Title: Expression Profiling of Oryza Sativa Metal Homeostasis Genes in Different Rice Cultivars Using Cdna Macroarrays Authors
|Narayanan, Narayanan - BAYLOR COLLEGE MED|
|Vasconcelos, Marta - BAYLOR COLLEGE MED|
Submitted to: Meeting Abstract
Publication Type: Abstract Only
Publication Acceptance Date: July 7, 2006
Publication Date: July 7, 2006
Citation: Narayanan, N.N., Vasconcelos, M.W., Grusak, M.A. 2006. Expression profiling of Oryza sativa metal homeostasis genes in different rice cultivars using cDNA macroarrays. In: Proceedings of the Thirteenth International Symposium on Iron Nutrition and Interactions in Plants, July 3-7, 2006, Montpellier, France. p. 90. Technical Abstract: Rice (Oryza sativa) has shaped the cultures, diets and economies of billions of people; unfortunately, rice is a poor source of many essential micronutrients and vitamins. Deficiencies in these micronutrients are common in developing countries, especially where rice is the staple food. In order to increase the metal ion content of plant foods, a very clear molecular understanding of metal homeostasis, involving knowledge of the basic physiological processes of metal absorption, distribution, and storage in plants is essential.
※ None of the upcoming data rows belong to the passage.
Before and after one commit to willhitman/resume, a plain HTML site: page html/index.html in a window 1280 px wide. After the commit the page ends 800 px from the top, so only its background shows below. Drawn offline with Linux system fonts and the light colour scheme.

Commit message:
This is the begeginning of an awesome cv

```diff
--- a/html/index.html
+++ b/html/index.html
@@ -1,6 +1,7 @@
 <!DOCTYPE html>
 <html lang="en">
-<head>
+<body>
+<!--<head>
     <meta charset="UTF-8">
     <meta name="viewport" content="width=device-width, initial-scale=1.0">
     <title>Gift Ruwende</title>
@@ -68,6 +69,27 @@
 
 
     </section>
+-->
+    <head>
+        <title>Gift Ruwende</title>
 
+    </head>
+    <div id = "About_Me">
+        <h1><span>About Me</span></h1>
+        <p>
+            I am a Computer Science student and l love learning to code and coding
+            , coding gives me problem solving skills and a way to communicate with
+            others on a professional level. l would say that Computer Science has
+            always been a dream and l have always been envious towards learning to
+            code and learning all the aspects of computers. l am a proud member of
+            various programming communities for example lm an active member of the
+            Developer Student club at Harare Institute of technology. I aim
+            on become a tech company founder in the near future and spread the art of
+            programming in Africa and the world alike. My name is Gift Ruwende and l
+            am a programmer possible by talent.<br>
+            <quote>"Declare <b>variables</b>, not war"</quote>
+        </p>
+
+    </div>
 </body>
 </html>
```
To study this in rice, clones of 37 metal-related genes, including ZIPs, NRAMPs, and YSLs (coding for known or potential metal transporters), as well as NAS, FER, NAAT, FDH, GSTU, and PDR (involved in metal homeostasis), were obtained from the Rice Genome Resource Center (Japan). In rice, flag leaves are the major source of photoassimilates and metals at the time of seed fill; therefore, we analyzed the expression of these metal related genes in flag and non-flag leaves of four different rice cultivars exhibiting high and low seed mineral levels using cDNA macroarray technology. Validation of the macroarrays and reproducibility of the spots between replicate experiments were assessed, and results showed that replicates have the same intensity and are highly reproducible. Most of the genes were expressed at low levels, while 13 of them (OsIRT1, OsZIP1, OsZIP5, OsZIP7, OsZIP8, OsYSL3, OsYSL4, OsYSL5, OsYSL8, OsYSL9, OsNRAMP2, OsNRAMP4 and OsNRAMP7) were found to be highly expressed in both flag and non-flag leaves. No significant differences in expression levels between flag and non-flag leaves were found amongst the cultivars examined. We selected a subset of genes (one per gene family) that were highly induced in all the cultivars for further expression analysis using semi-quantitative PCR and real-time PCR; data will be presented. We also performed elemental analysis on the flag leaves and the non-flag leaves using inductively coupled plasma-optical emission spectroscopy and found that iron concentrations were higher in IR68144 compared to the other three genotypes in the flag and non-flag leaves: Cocodrie and IR58 being low and Taipei 309 being intermediate. Zinc levels in these plants were not significantly different between the flag and non-flag leaves. Functional analyses of selected gene products, using yeast complementation studies in order to verify their transport capacities and probable role in whole-plant metal nutrition, are in progress. Our results will be discussed with reference to the overall regulation of metal homeostasis genes and their potential involvement in the process of iron and zinc accumulation in rice grains. This work was supported in part by funds from USDA-ARS under Agreement No. 58-6250-6-001 and from the Harvest Plus Project under Agreement No. 58-6250-4-F029 to MAG.